Sigmund Freud was known for a lot of things. What most non-psychoanalysts are unaware of is his foundational idea of the importance of RESISTANCE – in psychotherapy and in life.

Freud believed that as much as people seemed to be clear about what they wanted in life, they also often resisted getting it – usually in ways they were unaware of. Without getting lost in a rabbit hole of psychoanalytic theory, here is his basic premise: people are openly aware of wanting something (for example, to have their family taken care of after they die) and yet behave in ways that limit this from happening or happening well (e.g., not discussing specific elements of a plan and avoiding including close family members in discussions designed to prepare them).

With families and business/wealth, resistance is very common and quite often destructive. In this article by Jonathan Bergman last month on, he creatively describes resistance as he finds it in his work – mostly in patriarchs, “They’re all men, typically in their 70s, and they’ve all been extremely successful in their careers.” I also find this dynamic more present in men.

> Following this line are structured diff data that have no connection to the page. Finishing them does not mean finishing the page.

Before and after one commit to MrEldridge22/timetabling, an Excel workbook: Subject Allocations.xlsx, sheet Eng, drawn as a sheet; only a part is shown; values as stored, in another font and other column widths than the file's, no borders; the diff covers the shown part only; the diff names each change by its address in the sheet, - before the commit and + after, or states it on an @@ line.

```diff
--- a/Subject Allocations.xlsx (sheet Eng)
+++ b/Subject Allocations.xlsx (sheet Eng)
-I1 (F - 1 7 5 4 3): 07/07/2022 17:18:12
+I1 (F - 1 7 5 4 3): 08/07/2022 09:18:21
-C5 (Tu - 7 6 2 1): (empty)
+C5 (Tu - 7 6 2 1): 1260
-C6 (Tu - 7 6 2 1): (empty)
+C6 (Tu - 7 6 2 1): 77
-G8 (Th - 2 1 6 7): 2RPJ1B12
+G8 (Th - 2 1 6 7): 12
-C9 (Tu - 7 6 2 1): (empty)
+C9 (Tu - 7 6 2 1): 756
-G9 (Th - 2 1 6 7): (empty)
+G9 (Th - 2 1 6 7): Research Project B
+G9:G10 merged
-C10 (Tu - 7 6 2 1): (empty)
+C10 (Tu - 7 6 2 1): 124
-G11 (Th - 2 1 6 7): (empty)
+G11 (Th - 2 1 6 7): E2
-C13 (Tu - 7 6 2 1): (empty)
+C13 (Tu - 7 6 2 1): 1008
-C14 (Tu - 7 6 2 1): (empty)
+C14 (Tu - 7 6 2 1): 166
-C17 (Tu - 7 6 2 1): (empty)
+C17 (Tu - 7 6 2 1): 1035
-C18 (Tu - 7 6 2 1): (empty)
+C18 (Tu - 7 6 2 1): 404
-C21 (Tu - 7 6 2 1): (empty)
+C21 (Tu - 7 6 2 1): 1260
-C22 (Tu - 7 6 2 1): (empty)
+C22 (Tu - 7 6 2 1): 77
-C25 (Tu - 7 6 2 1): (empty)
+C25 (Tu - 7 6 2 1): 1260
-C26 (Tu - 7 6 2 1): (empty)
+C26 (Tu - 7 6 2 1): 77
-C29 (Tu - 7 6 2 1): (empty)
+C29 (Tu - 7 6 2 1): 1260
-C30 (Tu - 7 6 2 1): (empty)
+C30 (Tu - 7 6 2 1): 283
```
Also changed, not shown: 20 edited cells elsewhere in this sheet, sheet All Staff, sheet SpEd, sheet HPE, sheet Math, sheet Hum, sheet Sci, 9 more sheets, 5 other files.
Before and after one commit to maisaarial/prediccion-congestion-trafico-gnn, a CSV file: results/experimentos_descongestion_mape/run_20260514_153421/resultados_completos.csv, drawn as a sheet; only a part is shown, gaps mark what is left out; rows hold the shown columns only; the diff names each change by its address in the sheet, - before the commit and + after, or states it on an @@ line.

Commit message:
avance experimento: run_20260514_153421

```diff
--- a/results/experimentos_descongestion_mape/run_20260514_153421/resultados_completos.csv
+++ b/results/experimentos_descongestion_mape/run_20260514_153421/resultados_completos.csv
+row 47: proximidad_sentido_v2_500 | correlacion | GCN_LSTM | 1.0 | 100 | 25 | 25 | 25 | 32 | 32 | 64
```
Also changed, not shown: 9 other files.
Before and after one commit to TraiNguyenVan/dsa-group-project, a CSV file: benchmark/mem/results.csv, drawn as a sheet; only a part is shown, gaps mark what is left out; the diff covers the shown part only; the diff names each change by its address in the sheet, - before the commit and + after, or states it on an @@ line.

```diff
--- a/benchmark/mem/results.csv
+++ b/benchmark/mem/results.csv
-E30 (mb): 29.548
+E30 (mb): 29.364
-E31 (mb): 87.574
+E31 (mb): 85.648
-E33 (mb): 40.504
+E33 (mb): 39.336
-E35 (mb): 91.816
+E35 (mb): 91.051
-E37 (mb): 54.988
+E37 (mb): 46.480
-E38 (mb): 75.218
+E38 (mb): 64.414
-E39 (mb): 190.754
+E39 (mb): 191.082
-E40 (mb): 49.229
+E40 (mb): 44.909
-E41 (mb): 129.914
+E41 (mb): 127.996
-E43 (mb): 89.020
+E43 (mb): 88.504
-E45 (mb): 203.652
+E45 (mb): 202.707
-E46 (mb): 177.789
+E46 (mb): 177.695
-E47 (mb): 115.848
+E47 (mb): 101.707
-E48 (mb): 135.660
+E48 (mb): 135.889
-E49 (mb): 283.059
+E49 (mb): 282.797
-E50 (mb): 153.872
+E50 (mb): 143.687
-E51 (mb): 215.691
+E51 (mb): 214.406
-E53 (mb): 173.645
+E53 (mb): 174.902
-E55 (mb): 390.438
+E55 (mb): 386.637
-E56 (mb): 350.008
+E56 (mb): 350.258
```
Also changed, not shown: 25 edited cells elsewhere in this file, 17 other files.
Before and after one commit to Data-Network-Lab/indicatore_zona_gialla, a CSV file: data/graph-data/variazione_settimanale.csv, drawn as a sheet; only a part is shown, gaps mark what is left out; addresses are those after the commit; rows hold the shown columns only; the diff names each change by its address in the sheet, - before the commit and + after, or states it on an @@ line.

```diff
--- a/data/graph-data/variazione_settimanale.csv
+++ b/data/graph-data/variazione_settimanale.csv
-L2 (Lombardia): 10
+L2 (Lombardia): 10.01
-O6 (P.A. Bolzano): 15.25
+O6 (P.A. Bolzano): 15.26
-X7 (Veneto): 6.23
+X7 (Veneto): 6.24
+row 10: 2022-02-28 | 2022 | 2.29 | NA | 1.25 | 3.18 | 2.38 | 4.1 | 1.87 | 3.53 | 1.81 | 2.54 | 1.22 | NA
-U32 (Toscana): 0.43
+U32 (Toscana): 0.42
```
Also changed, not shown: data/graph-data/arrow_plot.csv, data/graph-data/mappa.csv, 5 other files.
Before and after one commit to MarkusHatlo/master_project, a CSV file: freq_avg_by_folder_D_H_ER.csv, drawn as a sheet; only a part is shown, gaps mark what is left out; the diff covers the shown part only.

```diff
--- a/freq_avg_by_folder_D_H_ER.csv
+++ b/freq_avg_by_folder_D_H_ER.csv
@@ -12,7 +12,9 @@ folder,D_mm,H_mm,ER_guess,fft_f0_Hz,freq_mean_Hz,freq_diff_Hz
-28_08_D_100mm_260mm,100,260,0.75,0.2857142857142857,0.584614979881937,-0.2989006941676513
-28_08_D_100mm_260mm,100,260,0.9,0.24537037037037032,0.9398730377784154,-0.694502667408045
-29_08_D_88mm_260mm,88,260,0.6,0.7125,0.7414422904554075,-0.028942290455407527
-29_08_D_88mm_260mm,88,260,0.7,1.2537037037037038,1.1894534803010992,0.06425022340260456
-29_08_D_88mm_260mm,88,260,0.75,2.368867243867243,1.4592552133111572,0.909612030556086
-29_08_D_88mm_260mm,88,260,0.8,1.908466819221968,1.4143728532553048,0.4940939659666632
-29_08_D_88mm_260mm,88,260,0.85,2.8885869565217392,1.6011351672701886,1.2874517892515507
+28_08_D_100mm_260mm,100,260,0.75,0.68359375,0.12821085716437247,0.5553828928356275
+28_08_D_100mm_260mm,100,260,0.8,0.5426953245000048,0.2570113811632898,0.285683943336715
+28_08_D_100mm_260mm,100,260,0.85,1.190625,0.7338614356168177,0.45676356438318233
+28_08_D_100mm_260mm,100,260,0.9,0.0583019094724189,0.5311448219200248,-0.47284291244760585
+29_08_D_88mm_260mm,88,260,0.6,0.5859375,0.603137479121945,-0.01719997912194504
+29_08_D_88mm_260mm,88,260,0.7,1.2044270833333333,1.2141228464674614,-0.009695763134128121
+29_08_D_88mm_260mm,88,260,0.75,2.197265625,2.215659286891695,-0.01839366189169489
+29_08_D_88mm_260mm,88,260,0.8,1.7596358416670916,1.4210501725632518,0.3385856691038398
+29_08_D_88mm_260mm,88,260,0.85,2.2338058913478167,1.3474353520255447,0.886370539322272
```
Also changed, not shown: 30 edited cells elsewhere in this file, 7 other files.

I’m not totally sure why but likely due in part to how we socialize women to be more relationship-focused and family-nurturing, and men to be more independent and goal-achieving. That topic could be a whole blog post of its own.

I run into this all the time: patriarchs who have created wealth and are resistant to opening up conversations with the rising generation. They often say they’d like to do just that (and that’s why I’m sitting in front of them) but then they push back in all kinds of subtle and not-so-subtle ways. It is really striking.

According to Freud, resistance represents a conflict between opposing desired outcomes. I’d suggest in these cases it is between wanting to do what they love (investing without an advisor, running a business as chief executive) while also genuinely wanting to help prepare their families which they know includes stepping back in some form. It looks like a ping-pong game – back and forth, confusing behaviors and mixed messages. And they typically do really want to achieve both outcomes.

The key, in my experience, is to bring both sides of the equation together with the person experiencing resistance – for example, by letting them know:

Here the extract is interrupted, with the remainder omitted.